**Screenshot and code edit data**
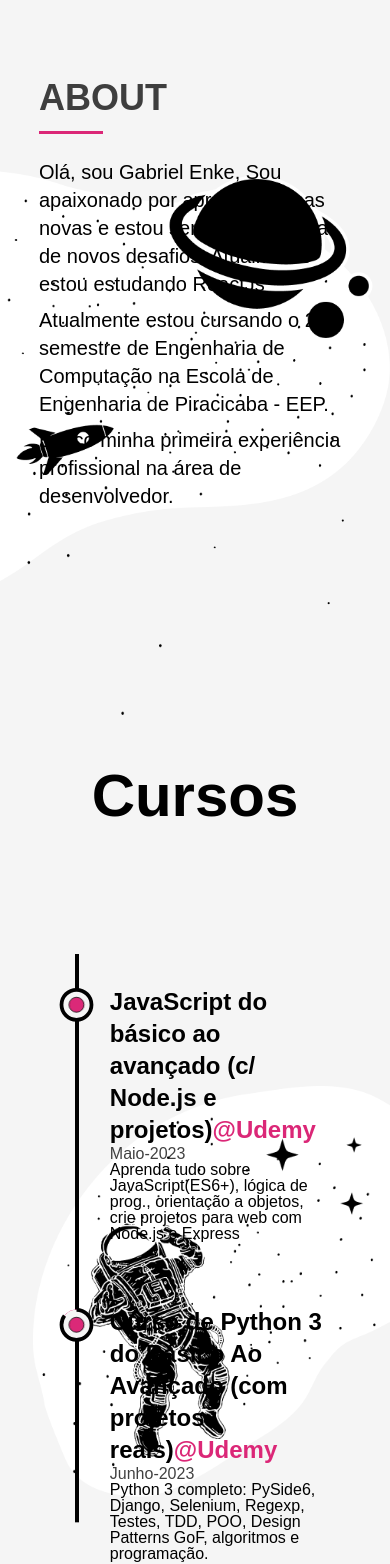
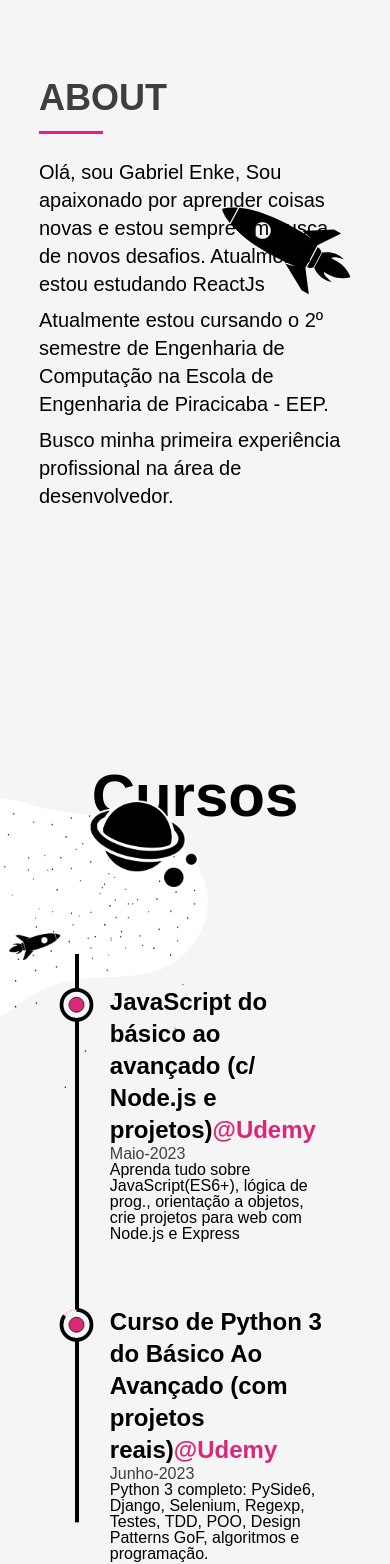
Before and after one commit to Gabrielenke/Portfolio, a React (Vite) app: page /about in a window 390 px wide. Shown: the part 433-1997 px from the top of the page. Built offline with nearby package versions, Linux system fonts and the light colour scheme; a web font is replaced by a local one.

Commit message:
remake about page

```diff
--- a/src/images/aboutImg/export.jsx
+++ b/src/images/aboutImg/export.jsx
@@ -1,2 +1,4 @@
 import aboutPhoto from './aboutPhoto.jpeg';
-export { aboutPhoto };
+import planet from './planet.svg';
+import rocket from './rocket.svg';
+export { aboutPhoto, planet, rocket };
--- a/src/pages/About.jsx
+++ b/src/pages/About.jsx
@@ -1,35 +1,53 @@
-import { HomeLeft, HomeRight } from "../images/homeImg/export";
-import Experience from "../components/Experience";
-import { motion } from "framer-motion";
-import { aboutPhoto } from "../images/aboutImg/export";
+import { HomeLeft, HomeRight } from '../images/homeImg/export';
+import Experience from '../components/Experience';
+import { motion } from 'framer-motion';
+import { aboutPhoto, planet, rocket } from '../images/aboutImg/export';
 
 const About = () => {
   return (
     <>
-			<main className="flex flex-col w-full items-center justify-center  dark:text-light ">
-				<img className="absolute top-[70%] left-0 " src={HomeLeft} alt="" />
-				<img className="absolute top-[180%] right-0  " src={HomeRight} alt="" />
-				<section className="flex flex-col gap-20 min-h-screen items-center justify-center ">
+      <main className="flex w-full flex-col items-center justify-center  dark:text-light ">
+        <img
+          className="absolute left-0 top-[70%] hidden md:block"
+          src={HomeLeft}
+          alt=""
+        />
+        <img
+          className="absolute right-0 top-[180%] hidden md:block "
+          src={HomeRight}
+          alt=""
+        />
+        <img
+          className="absolute right-[7%] top-[75%] rotate-[225deg] dark:invert md:hidden "
+          src={rocket}
+          alt=""
+        />
+        <img
+          className="absolute left-0 top-[145%] w-52 md:hidden "
+          src={HomeLeft}
+          alt=""
+        />
+        <section className="flex min-h-screen flex-col items-center justify-center gap-20 ">
           <div
-						className="flex flex-col-reverse 	mb-32  w-full items-center justify-center mx-auto gap-20
-						md:flex-row md:w-[60vw]
+            className="mx-auto mb-32 	flex  w-full flex-col-reverse items-center justify-center gap-20
+						md:w-[60vw] md:flex-row
 
 					"
           >
             <div
-							className=" flex  w-[80vw] flex-col items-start
-						 self-center justify-center gap-2 z-50"
+              className=" z-50  flex w-[80vw] flex-col
+						 items-start justify-center gap-2 self-center"
             >
-							<h2 className="mb-4 text-4xl font-bold uppercase text-dark/75 dark:text-light/75 font-Sugarpunch">
+              <h2 className="mb-4 font-Sugarpunch text-4xl font-bold uppercase text-dark/75 dark:text-light/75">
                 About
-								<div className="w-1/2 border-b-[3px] border-solid border-primary dark:border-primaryDark h-4 " />
+                <div className="h-4 w-1/2 border-b-[3px] border-solid border-primary dark:border-primaryDark " />
               </h2>
-							<p className="font-medium text-xl">
+              <p className="text-xl font-medium">
                 Olá, sou Gabriel Enke, Sou apaixonado por aprender coisas novas
                 e estou sempre em busca de novos desafios. Atualmente estou
                 estudando ReactJs
               </p>
-							<p className="font-medium text-xl">
+              <p className="text-xl font-medium">
                 Atualmente estou cursando o 2º semestre de Engenharia de
                 Computação na Escola de Engenharia de Piracicaba - EEP.
               </p>
```
Also changed, not shown: src/images/skillsImg/export.jsx (+13 -13 lines). Lines whose indentation alone changed are shown as unchanged.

**INSTRUCTIONS TO FOLLOW**
Only the wording of the records is wanted: copy it all exactly and omit the pictures.

**YOUR RESPONSE**
Before and after one commit to Gabrielenke/Portfolio, a React (Vite) app: page /about in a window 390 px wide. Shown: the part 433-1997 px from the top of the page. Built offline with nearby package versions, Linux system fonts and the light colour scheme; a web font is replaced by a local one.

Commit message:
remake about page

```diff
--- a/src/images/aboutImg/export.jsx
+++ b/src/images/aboutImg/export.jsx
@@ -1,2 +1,4 @@
 import aboutPhoto from './aboutPhoto.jpeg';
-export { aboutPhoto };
+import planet from './planet.svg';
+import rocket from './rocket.svg';
+export { aboutPhoto, planet, rocket };
--- a/src/pages/About.jsx
+++ b/src/pages/About.jsx
@@ -1,35 +1,53 @@
-import { HomeLeft, HomeRight } from "../images/homeImg/export";
-import Experience from "../components/Experience";
-import { motion } from "framer-motion";
-import { aboutPhoto } from "../images/aboutImg/export";
+import { HomeLeft, HomeRight } from '../images/homeImg/export';
+import Experience from '../components/Experience';
+import { motion } from 'framer-motion';
+import { aboutPhoto, planet, rocket } from '../images/aboutImg/export';
 
 const About = () => {
   return (
     <>
-			<main className="flex flex-col w-full items-center justify-center  dark:text-light ">
-				<img className="absolute top-[70%] left-0 " src={HomeLeft} alt="" />
-				<img className="absolute top-[180%] right-0  " src={HomeRight} alt="" />
-				<section className="flex flex-col gap-20 min-h-screen items-center justify-center ">
+      <main className="flex w-full flex-col items-center justify-center  dark:text-light ">
+        <img
+          className="absolute left-0 top-[70%] hidden md:block"
+          src={HomeLeft}
+          alt=""
+        />
+        <img
+          className="absolute right-0 top-[180%] hidden md:block "
+          src={HomeRight}
+          alt=""
+        />
+        <img
+          className="absolute right-[7%] top-[75%] rotate-[225deg] dark:invert md:hidden "
+          src={rocket}
+          alt=""
+        />
+        <img
+          className="absolute left-0 top-[145%] w-52 md:hidden "
+          src={HomeLeft}
+          alt=""
+        />
+        <section className="flex min-h-screen flex-col items-center justify-center gap-20 ">
           <div
-						className="flex flex-col-reverse 	mb-32  w-full items-center justify-center mx-auto gap-20
-						md:flex-row md:w-[60vw]
+            className="mx-auto mb-32 	flex  w-full flex-col-reverse items-center justify-center gap-20
+						md:w-[60vw] md:flex-row
 
 					"
           >
             <div
-							className=" flex  w-[80vw] flex-col items-start
-						 self-center justify-center gap-2 z-50"
+              className=" z-50  flex w-[80vw] flex-col
+						 items-start justify-center gap-2 self-center"
             >
-							<h2 className="mb-4 text-4xl font-bold uppercase text-dark/75 dark:text-light/75 font-Sugarpunch">
+              <h2 className="mb-4 font-Sugarpunch text-4xl font-bold uppercase text-dark/75 dark:text-light/75">
                 About
-								<div className="w-1/2 border-b-[3px] border-solid border-primary dark:border-primaryDark h-4 " />
+                <div className="h-4 w-1/2 border-b-[3px] border-solid border-primary dark:border-primaryDark " />
               </h2>
-							<p className="font-medium text-xl">
+              <p className="text-xl font-medium">
                 Olá, sou Gabriel Enke, Sou apaixonado por aprender coisas novas
                 e estou sempre em busca de novos desafios. Atualmente estou
                 estudando ReactJs
               </p>
-							<p className="font-medium text-xl">
+              <p className="text-xl font-medium">
                 Atualmente estou cursando o 2º semestre de Engenharia de
                 Computação na Escola de Engenharia de Piracicaba - EEP.
               </p>
```
Also changed, not shown: src/images/skillsImg/export.jsx (+13 -13 lines). Lines whose indentation alone changed are shown as unchanged.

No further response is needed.